--- DATA SUPPLIED Enclosed Below ---

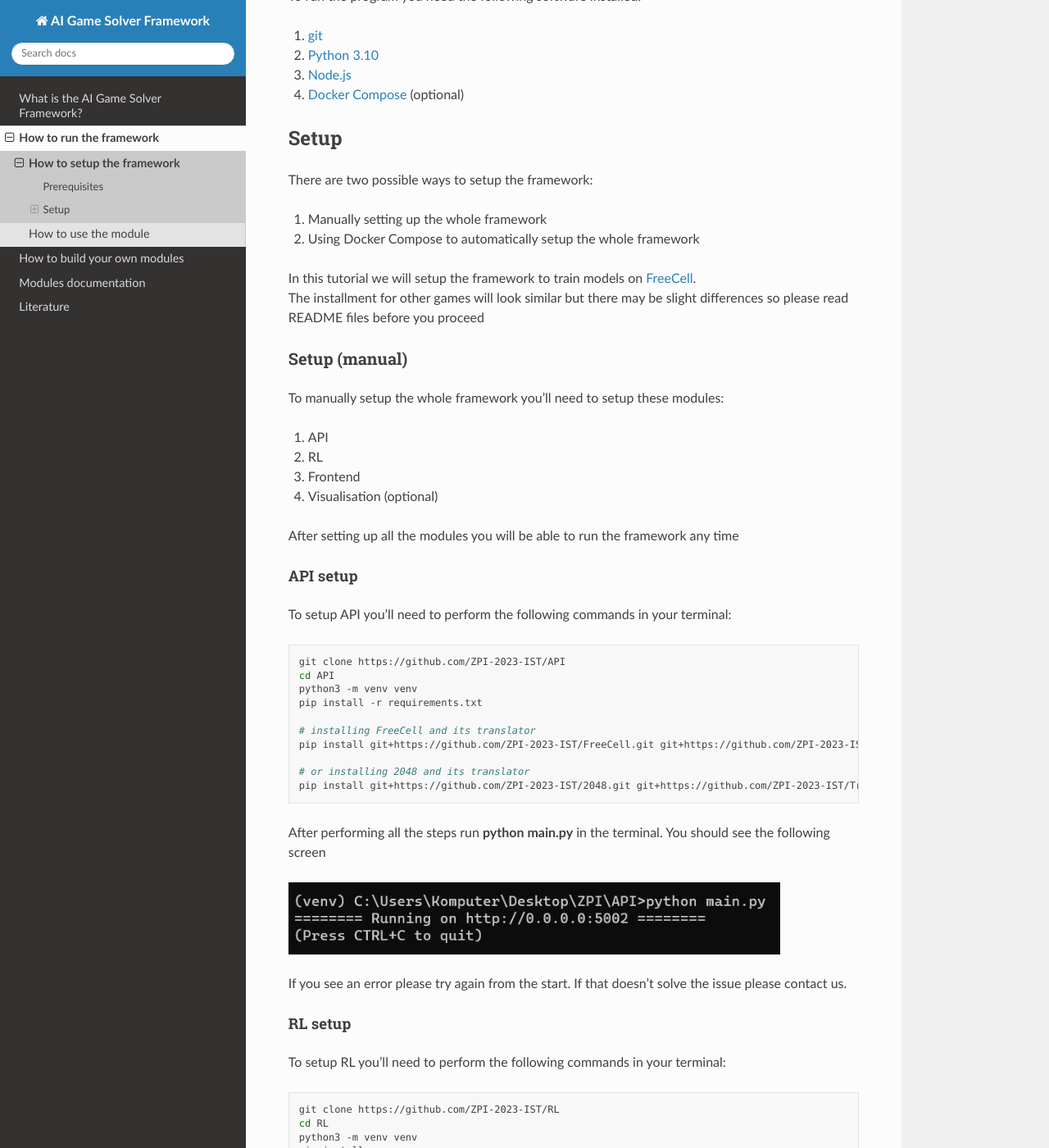
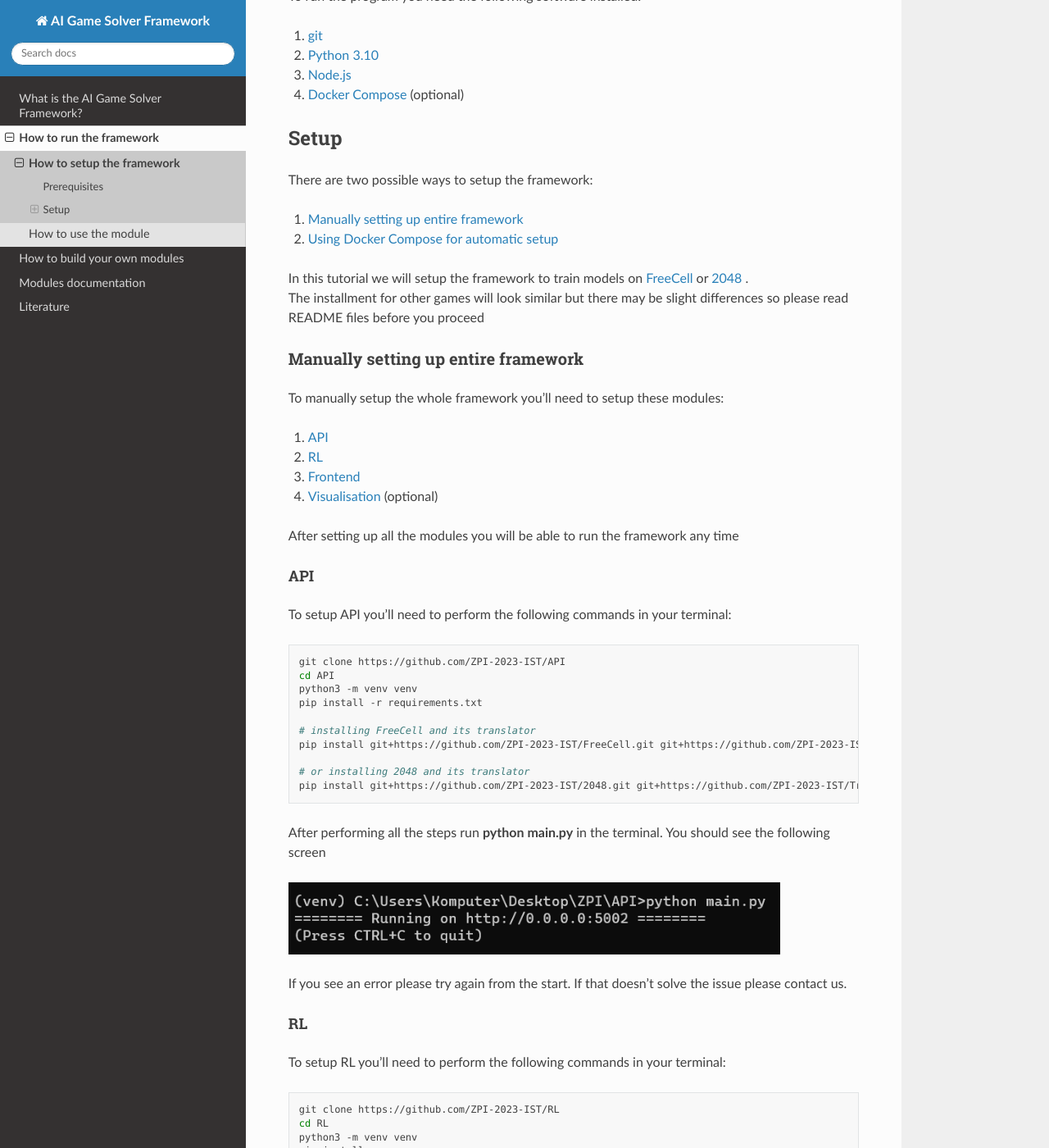
Before and after one commit to ZPI-2023-IST/Documentation, a Sphinx documentation site: the page built from source/run/setup.rst, in a window 1280 px wide and 1400 px high, scrolled down 232 px. Shown: the whole window at 82% size. Built offline with Sphinx 7.4.7 and the Read the Docs theme 2.0.0, drawn with Linux system fonts in a browser that asks for light colours; pages that are not in the unit, such as notebooks, are missing from menus; some of the changed text lies outside the part shown.

Commit message:
Added refs to setup.rst

```diff
--- a/source/run/setup.rst
+++ b/source/run/setup.rst
@@ -18,29 +18,31 @@ Setup
 
 There are two possible ways to setup the framework:
 
-1. Manually setting up the whole framework
-2. Using Docker Compose to automatically setup the whole framework
+1. :ref:`manual_setup`
+2. :ref:`automatic_setup`
 
-| In this tutorial we will setup the framework to train models on `FreeCell <https://github.com/ZPI-2023-IST/FreeCell/>`_.
+| In this tutorial we will setup the framework to train models on `FreeCell <https://github.com/ZPI-2023-IST/FreeCell/>`_ or `2048 <https://github.com/ZPI-2023-IST/2048/>`_ .
 | The installment for other games will look similar but there may be slight differences so please read README files before you proceed
 
---------------------------------------
-Setup (manual)
---------------------------------------
+.. _manual_setup:
+
+----------------------------------------------------------------------------
+Manually setting up entire framework
+----------------------------------------------------------------------------
 
 To manually setup the whole framework you'll need to setup these modules:
 
-1. API
-2. RL
-3. Frontend
-4. Visualisation (optional)
+1. :ref:`api_setup`
+2. :ref:`rl_setup`
+3. :ref:`frontend_setup`
+4. :ref:`visualisation_setup` (optional)
 
 After setting up all the modules you will be able to run the framework any time
 
 .. _api_setup:
 
 ^^^^^^^^^^^^^^^^^^^^^^^^^^^^^^^^^^^^^^
-API setup
+API
 ^^^^^^^^^^^^^^^^^^^^^^^^^^^^^^^^^^^^^^
 
 To setup API you'll need to perform the following commands in your terminal:
@@ -68,7 +70,7 @@ If you see an error please try again from the start. If that doesn't solve the i
 .. _rl_setup:
 
 ^^^^^^^^^^^^^^^^^^^^^^^^^^^^^^^^^^^^^^
-RL setup
+RL
 ^^^^^^^^^^^^^^^^^^^^^^^^^^^^^^^^^^^^^^
 
 To setup RL you'll need to perform the following commands in your terminal:
@@ -143,9 +149,11 @@ After performing all the steps run ``npm run dev`` in the terminal. You should s
 | If you see an error please try again from the start. If that doesn't solve the issue please contact us.
 | NOTE - the module should be accessible from Frontend. On itself it won't run
 
---------------------------------------
-Setup (Docker Compose)
---------------------------------------
+.. _automatic_setup:
+
+----------------------------------------------------------------------------
+Using Docker Compose for automatic setup
+----------------------------------------------------------------------------
 
 | To make setup easier you can use Docker Compose
 | For that to be able to run you'll need to have every module configured to run as a Docker container
```
Also changed, not shown: other parts of source/run/setup.rst (+6 -2 lines).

--- End of Enclosed DATA SUPPLIED ---

_REQUIREMENT_: What is needed is the number of lines in the entries that contain the word "framework", written alone.

_ANSWER TO THIS PROBLEM_: 8